Older practicing pediatricians recall their early years of practice when insurance did not cover well-child care. Children who came to the office for well care and vaccines could only have their visit paid for by most insurance policies if it was billed under an “illness” CPT code.
Since that time, the scope and intent of well-child care have significantly broadened. Rather than a few screening questions regarding development, standardized and validated developmental screens and screens for autism are administered at regular intervals. Vaccines are covered by insurance or the federal Vaccine for Children Program. Preventive dental health counseling and fluoride varnish treatment are also covered services.
Anticipatory guidance, or discussion of issues that commonly occur at various ages, is an essential component of preventive care, including safety and injury prevention, age-appropriate expectations for behavior, dental health, positive parenting, and discipline and nutrition. Well-child visits also monitor height, weight, and head circumference measurements to intervene should abnormalities develop.
The American Academy of Pediatrics (AAP) recommends that healthcare providers monitor a child's development during regular well-child appointments. Regular visits create strong, trustworthy relationships among the health care provider, parent and child.
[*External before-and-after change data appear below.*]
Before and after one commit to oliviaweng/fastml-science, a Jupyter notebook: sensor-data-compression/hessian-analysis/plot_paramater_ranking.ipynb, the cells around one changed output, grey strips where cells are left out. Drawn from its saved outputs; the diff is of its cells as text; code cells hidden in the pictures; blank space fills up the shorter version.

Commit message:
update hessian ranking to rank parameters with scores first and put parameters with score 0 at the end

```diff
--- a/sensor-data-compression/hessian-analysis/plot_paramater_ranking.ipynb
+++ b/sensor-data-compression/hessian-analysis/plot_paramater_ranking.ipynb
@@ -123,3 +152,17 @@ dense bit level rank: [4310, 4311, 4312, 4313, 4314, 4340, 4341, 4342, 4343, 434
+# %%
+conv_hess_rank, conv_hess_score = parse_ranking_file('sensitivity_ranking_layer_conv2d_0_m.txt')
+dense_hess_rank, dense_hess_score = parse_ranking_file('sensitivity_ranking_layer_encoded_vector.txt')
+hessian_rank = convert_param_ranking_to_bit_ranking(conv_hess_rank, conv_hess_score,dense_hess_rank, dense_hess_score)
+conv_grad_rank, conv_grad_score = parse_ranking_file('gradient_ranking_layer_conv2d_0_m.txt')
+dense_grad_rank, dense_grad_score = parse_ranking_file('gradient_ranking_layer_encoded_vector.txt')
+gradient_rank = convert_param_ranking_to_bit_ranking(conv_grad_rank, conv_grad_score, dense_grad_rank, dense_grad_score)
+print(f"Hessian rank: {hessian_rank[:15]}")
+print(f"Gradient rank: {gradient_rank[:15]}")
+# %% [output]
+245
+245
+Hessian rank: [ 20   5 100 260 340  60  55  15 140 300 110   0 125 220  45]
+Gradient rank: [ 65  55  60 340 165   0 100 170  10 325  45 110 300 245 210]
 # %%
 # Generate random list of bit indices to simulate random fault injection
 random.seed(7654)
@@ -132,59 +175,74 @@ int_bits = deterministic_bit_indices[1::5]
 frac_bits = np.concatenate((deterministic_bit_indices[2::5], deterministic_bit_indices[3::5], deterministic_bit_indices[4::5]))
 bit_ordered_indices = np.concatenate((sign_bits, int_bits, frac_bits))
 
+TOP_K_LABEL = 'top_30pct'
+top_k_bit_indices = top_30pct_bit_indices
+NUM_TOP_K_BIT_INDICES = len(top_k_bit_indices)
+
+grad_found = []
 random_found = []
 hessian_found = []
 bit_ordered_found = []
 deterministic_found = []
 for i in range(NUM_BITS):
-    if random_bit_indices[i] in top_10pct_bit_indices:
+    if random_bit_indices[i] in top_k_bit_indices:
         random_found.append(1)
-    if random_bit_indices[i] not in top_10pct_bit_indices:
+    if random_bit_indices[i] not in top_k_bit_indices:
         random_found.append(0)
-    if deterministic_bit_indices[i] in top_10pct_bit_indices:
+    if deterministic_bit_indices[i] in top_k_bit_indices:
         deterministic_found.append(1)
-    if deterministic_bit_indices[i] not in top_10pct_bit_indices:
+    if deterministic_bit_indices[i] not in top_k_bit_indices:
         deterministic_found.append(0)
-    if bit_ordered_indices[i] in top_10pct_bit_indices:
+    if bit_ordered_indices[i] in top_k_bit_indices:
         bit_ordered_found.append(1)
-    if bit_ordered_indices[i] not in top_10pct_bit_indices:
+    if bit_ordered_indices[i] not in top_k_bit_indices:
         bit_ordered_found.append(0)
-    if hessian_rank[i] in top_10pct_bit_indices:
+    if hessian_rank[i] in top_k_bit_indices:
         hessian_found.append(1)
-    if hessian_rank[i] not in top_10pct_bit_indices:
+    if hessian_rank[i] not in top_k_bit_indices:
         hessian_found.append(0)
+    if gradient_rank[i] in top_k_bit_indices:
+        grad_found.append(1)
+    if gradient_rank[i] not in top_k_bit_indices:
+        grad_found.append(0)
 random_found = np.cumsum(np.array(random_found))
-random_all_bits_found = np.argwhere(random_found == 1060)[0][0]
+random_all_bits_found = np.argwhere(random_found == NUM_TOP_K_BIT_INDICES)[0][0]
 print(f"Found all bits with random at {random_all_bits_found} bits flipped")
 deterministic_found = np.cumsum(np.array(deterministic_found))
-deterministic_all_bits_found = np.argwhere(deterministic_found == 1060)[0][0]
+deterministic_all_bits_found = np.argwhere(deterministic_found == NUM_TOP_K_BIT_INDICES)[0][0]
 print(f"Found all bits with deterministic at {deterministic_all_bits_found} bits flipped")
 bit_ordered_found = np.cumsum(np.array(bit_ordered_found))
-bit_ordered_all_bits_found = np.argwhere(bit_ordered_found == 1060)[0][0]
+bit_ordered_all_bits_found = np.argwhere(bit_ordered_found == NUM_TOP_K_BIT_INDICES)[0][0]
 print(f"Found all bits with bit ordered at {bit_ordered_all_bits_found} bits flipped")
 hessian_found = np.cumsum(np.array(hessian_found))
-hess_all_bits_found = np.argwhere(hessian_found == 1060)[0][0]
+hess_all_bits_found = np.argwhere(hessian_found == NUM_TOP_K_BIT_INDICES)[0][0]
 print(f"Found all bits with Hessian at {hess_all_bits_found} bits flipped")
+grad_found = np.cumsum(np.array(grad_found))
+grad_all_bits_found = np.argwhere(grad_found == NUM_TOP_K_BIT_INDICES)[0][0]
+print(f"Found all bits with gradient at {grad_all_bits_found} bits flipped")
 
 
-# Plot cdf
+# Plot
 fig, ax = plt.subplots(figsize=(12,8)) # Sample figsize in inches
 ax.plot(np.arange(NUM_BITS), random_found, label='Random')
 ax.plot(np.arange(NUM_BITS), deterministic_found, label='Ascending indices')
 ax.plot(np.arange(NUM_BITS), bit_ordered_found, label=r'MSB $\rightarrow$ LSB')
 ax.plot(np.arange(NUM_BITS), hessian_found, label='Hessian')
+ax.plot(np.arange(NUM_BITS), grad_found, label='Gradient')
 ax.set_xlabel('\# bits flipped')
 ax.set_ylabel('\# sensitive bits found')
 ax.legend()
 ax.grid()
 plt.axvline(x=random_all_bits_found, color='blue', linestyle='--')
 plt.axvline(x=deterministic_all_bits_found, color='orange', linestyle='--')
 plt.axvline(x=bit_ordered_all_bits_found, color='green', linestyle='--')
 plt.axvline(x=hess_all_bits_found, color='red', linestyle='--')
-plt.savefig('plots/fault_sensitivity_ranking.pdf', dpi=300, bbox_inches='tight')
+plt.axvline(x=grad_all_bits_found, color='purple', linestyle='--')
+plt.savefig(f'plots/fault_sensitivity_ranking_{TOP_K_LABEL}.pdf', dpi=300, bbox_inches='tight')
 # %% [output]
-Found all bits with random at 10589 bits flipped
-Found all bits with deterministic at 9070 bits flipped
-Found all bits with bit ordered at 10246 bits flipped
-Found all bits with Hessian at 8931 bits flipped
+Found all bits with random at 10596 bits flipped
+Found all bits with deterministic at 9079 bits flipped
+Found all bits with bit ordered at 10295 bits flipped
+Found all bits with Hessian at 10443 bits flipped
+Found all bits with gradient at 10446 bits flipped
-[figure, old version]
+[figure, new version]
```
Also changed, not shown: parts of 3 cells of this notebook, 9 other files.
Well-child visits are a way for pediatricians and parents to serve the needs of children.